Buying a House with IBC: What I’m Learning
When I first moved to Pittsburgh, the idea of living in a row house tucked into the city streets seemed idyllic. I could certainly manage with little or no yard, one parking spot, and a smaller space. However, as I began my house hunt this past fall, I realized that being in the city was great, but I needed something with a bit more space. I wanted a garage, some sort of yard, and a little breathing room between my house and the neighboring ones.
Last week on Facebook, a friend shared a house that’s about 15 minutes outside the city. Although the house was a dream on the outside, the recently redone interior was not my style, so it didn’t warrant a visit. Nonetheless, I took a drive around the neighborhood and was delighted with what I saw. There were large trees, the streets were quiet, the homes had yard space, and it felt less busy. Plus, it was still close enough to all the hub-bub of the city without being in it.
While I’m still open to a home closer in, this showed me that a house just outside the city might be a nice fit for me.
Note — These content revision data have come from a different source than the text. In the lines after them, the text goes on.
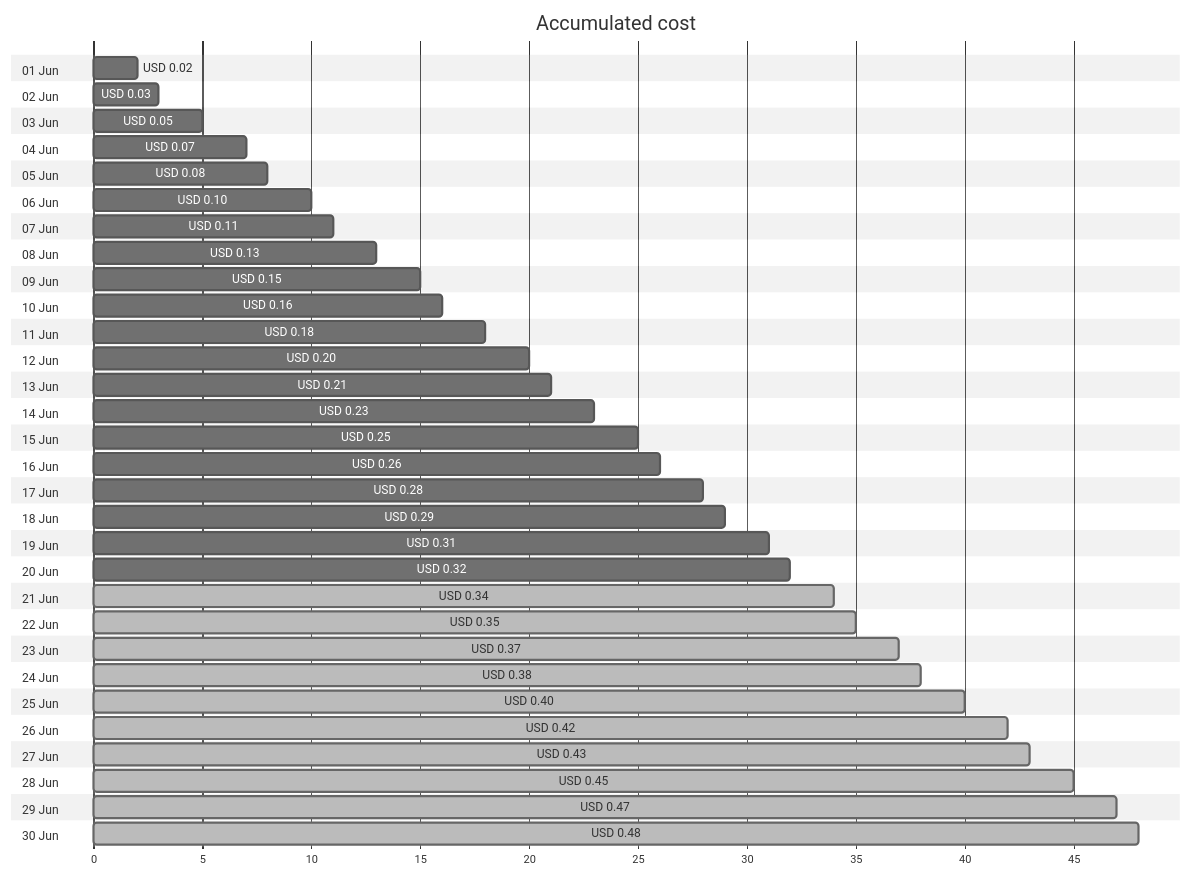
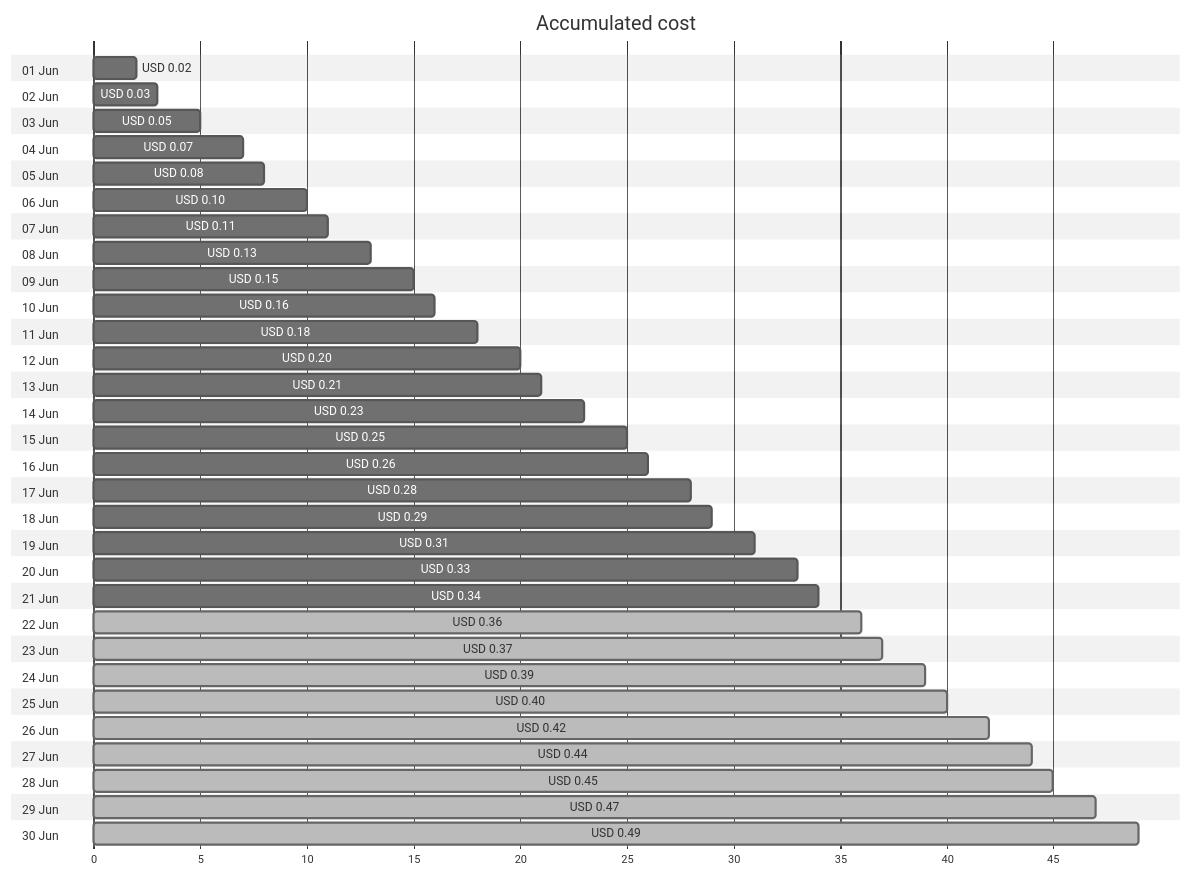
One commit to jpfulton/azure-personal-reports changed the first of 4 diagrams in cost-reports/personal-dns/jpatrickfulton.com.md. Above: the diagram before and after it, drawn with Mermaid (neutral theme). The commit also changed other lines of this file and 2 other files, not shown here.

````diff
--- a/cost-reports/personal-dns/jpatrickfulton.com.md
+++ b/cost-reports/personal-dns/jpatrickfulton.com.md
@@ -20,66 +20,66 @@
 ```mermaid
 gantt
    title Accumulated cost
    dateFormat  X
    axisFormat %s
    section 01 Jun
    USD 0.02 :0, 2
    section 02 Jun
    USD 0.03 :0, 3
    section 03 Jun
    USD 0.05 :0, 5
    section 04 Jun
    USD 0.07 :0, 7
    section 05 Jun
    USD 0.08 :0, 8
    section 06 Jun
    USD 0.10 :0, 10
    section 07 Jun
    USD 0.11 :0, 11
    section 08 Jun
    USD 0.13 :0, 13
    section 09 Jun
    USD 0.15 :0, 15
    section 10 Jun
    USD 0.16 :0, 16
    section 11 Jun
    USD 0.18 :0, 18
    section 12 Jun
    USD 0.20 :0, 20
    section 13 Jun
    USD 0.21 :0, 21
    section 14 Jun
    USD 0.23 :0, 23
    section 15 Jun
    USD 0.25 :0, 25
    section 16 Jun
    USD 0.26 :0, 26
    section 17 Jun
    USD 0.28 :0, 28
    section 18 Jun
    USD 0.29 :0, 29
    section 19 Jun
    USD 0.31 :0, 31
    section 20 Jun
-   USD 0.32 :0, 32
+   USD 0.33 :0, 33
    section 21 Jun
-   USD 0.34 : done, 0, 34
+   USD 0.34 :0, 34
    section 22 Jun
-   USD 0.35 : done, 0, 35
+   USD 0.36 : done, 0, 36
    section 23 Jun
    USD 0.37 : done, 0, 37
    section 24 Jun
-   USD 0.38 : done, 0, 38
+   USD 0.39 : done, 0, 39
    section 25 Jun
    USD 0.40 : done, 0, 40
    section 26 Jun
    USD 0.42 : done, 0, 42
    section 27 Jun
-   USD 0.43 : done, 0, 43
+   USD 0.44 : done, 0, 44
    section 28 Jun
    USD 0.45 : done, 0, 45
    section 29 Jun
    USD 0.47 : done, 0, 47
    section 30 Jun
-   USD 0.48 : done, 0, 48
+   USD 0.49 : done, 0, 49
 ```
````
Lesson: When it comes to location, think about what you want long term. Also, be honest with yourself about what gets under your skin in your current area. Does it bother you when someone’s car alarm goes off every day? Are the streets congested, making it hard or worrisome to get around?
Also, don’t be afraid to check out a few homes outside of what you may be considering. Like me, it may cause you to think about a different location or it may offer a perspective you hadn’t considered.
Pictures Vs. Reality
On Saturday I stumbled across a new listing on Zillow and immediately fell in love. Like, punch-in-the-gut, this-is-my-house kinda love. It was a 100+-year-old home tucked into a cute neighborhood about 15 minutes from the city. It had recently been redone, mostly in my style. However, there were still several projects that I could tackle on my own. Perfect! Thankfully my real estate agent is the bomb and set up a showing for the next morning.
Being a blogger and knowing full well how photos can differ from reality, I should have been prepared for a house that did not live up to the magic of the online images. It turns out that a lot of the finishing details were ignored and the appliances that seemed new in the photos are well used and dented, The basement also has water issues.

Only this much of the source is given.